This is no place for a history lesson, yet the remains of the barracks and the loop holed stone walls capped with a double pitch to make it difficult to climb over provide an interesting insight to the building materials and styles of 1836.

Post Retief Barracks was designed by Major Charles Selwyn of the Royal Engineers and constructed from local sandstone – which is notorious for its poor quality – as well as bricks made from the local clay.

The kingpost trusses clearly visible in the Cape Corps stables are typical of the construction by the Royal Engineers.

In one building, the stone lintel is actually bending as it is not thick enough – one needs to bear in mind that these buildings were not meant to last forever – compared with another which remains straight, thanks to the thickness of the stone used.

Next to the officers’ kitchen is the officers’ stables, still containing a fully boarded roof covered with zinc sheeting.

A large tree is now growing in what were the officers’ privies at the end of this row of buildings.

The narrow gate in the wall opposite the officers’ quarters – facing the Katberg Mountain – was used to draw water from the Koonap River below.

MARTELLO TOWER

The purpose of our trip to Fort Beaufort was to see the Martello Tower, which formed part of the extensive British fortifications authorised for the Eastern Cape by the then Governor of the Cape, Sir Benjamin D’Urban. The tower was constructed by the Royal Engineers in about 1844 and was manned until 1869. It is unusual for a Martello Tower to be erected so far inland, as they were more commonly used for coastal defence.

Martello Tower

Dressed stone from local quarries as well as baked clay bricks were used for its construction. The base is 9,6 metres in diameter and the tower is 9,5 metres high. The stone walls are 1,9 metres thick. The garrison’s quarters were situated on the middle floor of the tower, with the magazine situated on the ground floor. There are four firing ports, each with a flue above it to carry away the smoke from the muzzle loaders that were in use at the time.

Martello Tower flue

There is also a fire place for warmth during the winter and all the smoke from this and the weapons comes out from a chimney vent at the top of the tower.

chimney opening

That is where the flat gun-roof is, with a Machicouli gallery for defending the entrance from above.

Machicouli gallery

The tower was originally equipped with a nine-pounder swivel gun that could traverse a 360 degree arc. A reproduction gun carriage is there to give visitors an idea of what the original looked like and a different gun is lying on the floor.

cannon

The Martello Tower was declared a national monument in 1938. It is disturbing to note that figs have got a firm hold on the walls – destruction of these is vital for the safeguarding of the masonry.

fig damage

While in Fort Beaufort, we looked at the historic Victoria Bridge over the Kat River.

It is the oldest triple-arch bridge in the country.
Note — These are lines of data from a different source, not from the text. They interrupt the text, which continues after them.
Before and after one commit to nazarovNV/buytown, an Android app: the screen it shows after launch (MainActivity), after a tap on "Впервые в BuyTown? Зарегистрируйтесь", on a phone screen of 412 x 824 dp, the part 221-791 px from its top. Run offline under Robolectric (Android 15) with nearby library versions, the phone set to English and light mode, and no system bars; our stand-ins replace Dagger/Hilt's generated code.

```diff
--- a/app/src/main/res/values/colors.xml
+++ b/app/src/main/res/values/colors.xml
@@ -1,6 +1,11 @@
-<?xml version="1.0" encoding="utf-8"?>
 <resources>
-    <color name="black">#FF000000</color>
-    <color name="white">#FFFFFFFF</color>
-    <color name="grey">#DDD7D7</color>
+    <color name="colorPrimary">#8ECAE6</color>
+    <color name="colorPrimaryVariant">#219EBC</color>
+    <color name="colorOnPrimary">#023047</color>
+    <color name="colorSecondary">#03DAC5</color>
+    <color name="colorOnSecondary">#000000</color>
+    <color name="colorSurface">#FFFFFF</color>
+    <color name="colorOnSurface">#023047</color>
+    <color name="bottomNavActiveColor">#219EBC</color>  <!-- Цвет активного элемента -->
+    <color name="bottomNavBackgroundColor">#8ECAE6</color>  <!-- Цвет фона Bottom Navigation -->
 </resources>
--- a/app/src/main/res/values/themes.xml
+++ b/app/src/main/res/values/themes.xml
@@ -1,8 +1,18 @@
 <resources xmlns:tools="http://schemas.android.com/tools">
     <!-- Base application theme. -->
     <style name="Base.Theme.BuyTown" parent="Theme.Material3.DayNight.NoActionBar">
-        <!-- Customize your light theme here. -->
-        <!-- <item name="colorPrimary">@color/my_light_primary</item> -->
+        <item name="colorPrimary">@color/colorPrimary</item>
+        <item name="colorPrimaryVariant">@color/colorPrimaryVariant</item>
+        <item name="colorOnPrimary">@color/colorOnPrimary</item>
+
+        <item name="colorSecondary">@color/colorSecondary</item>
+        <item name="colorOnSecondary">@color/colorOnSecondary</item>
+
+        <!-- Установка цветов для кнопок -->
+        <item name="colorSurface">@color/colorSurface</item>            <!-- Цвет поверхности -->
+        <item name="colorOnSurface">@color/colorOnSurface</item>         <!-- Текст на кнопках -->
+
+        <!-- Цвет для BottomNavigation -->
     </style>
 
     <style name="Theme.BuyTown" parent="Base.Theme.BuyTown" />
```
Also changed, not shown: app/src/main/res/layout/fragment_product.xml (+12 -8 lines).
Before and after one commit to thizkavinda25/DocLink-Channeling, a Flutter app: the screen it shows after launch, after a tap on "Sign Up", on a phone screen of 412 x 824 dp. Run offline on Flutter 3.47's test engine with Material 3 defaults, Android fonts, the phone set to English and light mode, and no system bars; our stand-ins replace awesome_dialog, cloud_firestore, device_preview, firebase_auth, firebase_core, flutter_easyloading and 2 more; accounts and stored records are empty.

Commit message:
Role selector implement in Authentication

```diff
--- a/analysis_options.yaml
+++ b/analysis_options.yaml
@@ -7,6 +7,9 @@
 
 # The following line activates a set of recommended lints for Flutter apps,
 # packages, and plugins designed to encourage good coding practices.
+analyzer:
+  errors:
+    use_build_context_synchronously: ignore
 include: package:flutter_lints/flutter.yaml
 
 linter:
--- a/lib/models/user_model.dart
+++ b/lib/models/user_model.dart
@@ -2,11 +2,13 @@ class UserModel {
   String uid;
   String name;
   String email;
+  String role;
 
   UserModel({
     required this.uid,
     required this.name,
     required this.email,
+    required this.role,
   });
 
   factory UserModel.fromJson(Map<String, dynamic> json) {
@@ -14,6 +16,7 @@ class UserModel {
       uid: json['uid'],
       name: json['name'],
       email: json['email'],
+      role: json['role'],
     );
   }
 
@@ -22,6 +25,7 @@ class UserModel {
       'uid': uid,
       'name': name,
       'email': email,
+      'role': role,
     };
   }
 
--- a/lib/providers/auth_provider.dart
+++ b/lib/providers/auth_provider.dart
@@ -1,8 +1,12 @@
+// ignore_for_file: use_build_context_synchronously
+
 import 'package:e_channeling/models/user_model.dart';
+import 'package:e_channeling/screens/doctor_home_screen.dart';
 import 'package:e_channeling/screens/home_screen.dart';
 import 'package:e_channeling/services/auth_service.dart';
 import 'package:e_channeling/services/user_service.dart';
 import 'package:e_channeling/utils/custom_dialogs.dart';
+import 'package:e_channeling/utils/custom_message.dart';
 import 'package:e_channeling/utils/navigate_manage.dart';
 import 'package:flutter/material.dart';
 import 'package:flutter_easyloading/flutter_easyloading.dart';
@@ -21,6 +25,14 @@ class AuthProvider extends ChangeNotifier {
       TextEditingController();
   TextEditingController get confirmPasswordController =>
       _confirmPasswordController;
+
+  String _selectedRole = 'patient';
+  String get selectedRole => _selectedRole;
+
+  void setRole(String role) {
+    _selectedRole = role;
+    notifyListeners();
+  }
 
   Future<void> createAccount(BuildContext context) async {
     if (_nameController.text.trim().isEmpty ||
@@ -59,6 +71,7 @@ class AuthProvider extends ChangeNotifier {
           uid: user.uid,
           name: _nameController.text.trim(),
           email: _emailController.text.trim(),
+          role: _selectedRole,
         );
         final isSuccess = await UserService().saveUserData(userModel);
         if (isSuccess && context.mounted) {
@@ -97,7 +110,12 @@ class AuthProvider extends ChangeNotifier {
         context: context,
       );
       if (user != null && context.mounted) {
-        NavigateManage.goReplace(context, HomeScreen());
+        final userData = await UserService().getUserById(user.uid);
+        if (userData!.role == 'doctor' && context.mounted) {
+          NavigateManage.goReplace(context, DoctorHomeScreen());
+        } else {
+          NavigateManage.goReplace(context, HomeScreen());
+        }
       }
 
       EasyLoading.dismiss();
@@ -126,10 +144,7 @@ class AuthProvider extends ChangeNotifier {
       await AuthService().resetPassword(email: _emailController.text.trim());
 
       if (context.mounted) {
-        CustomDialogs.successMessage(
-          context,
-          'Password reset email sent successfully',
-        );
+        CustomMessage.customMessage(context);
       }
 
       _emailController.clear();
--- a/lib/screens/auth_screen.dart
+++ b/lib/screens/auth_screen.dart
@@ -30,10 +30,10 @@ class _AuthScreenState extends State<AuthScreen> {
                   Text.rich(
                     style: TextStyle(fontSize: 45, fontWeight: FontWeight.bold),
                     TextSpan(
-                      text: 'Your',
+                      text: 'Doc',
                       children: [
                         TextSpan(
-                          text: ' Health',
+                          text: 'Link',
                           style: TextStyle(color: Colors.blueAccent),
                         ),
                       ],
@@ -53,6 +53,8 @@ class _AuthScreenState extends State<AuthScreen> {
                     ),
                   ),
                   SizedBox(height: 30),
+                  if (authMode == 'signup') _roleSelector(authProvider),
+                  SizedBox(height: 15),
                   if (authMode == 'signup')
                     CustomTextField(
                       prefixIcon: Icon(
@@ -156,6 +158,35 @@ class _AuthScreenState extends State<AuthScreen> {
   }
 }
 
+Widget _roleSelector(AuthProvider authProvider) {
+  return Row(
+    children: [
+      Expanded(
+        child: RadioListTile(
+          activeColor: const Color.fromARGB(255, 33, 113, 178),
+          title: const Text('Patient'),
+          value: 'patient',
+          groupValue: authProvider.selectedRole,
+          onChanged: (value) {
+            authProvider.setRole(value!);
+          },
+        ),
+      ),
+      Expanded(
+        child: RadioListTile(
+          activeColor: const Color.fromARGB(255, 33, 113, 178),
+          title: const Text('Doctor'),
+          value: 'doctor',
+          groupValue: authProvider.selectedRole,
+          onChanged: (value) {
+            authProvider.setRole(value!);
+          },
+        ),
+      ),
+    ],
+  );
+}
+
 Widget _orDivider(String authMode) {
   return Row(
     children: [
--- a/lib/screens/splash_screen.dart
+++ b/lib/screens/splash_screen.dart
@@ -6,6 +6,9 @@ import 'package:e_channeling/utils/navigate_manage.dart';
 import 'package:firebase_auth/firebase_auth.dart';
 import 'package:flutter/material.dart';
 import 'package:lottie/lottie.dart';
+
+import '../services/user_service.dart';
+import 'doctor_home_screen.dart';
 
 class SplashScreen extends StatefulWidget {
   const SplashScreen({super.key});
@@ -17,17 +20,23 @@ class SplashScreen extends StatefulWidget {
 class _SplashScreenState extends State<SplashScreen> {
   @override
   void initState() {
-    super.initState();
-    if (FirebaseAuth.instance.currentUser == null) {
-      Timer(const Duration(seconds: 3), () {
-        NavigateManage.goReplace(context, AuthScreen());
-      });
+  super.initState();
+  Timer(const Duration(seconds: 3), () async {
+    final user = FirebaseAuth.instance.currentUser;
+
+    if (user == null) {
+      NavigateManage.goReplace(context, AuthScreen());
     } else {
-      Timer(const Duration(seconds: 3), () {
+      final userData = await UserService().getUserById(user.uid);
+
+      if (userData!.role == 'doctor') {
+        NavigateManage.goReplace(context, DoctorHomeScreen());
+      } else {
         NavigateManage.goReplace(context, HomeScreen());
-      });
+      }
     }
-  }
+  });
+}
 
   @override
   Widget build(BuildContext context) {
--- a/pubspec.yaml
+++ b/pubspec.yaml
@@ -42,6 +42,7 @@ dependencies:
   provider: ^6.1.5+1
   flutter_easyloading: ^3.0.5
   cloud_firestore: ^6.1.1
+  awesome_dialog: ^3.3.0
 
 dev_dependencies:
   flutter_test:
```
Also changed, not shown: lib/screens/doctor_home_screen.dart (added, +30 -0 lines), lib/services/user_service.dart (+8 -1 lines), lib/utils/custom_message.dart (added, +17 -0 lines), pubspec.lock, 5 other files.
The bridge was designed by Andrew Geddes Bain and Major C.J. Selwyn and was built by the Royal Engineers in 1844. Having visited it some years earlier, I was relieved to note that several large trees that had been growing out of the stone walls have been removed in the interim.

Victoria bridge

There is a forest of alien vegetation growing on the banks below it though!

Victoria Bridge

GREEN DOOR

Have you ever listened to the 1956 song by Jim Low called The Green Door? It ends with the intriguing words:

Midnight, one more night without sleepin’
Watchin’ till the mornin’ comes creepin’
Green door, what’s that secret you’re keepin?
Green door, what’s that secret you’re keepin?

The song popped into my head when I saw this green door on the Vergelegen Estate in Somerset West:

Green door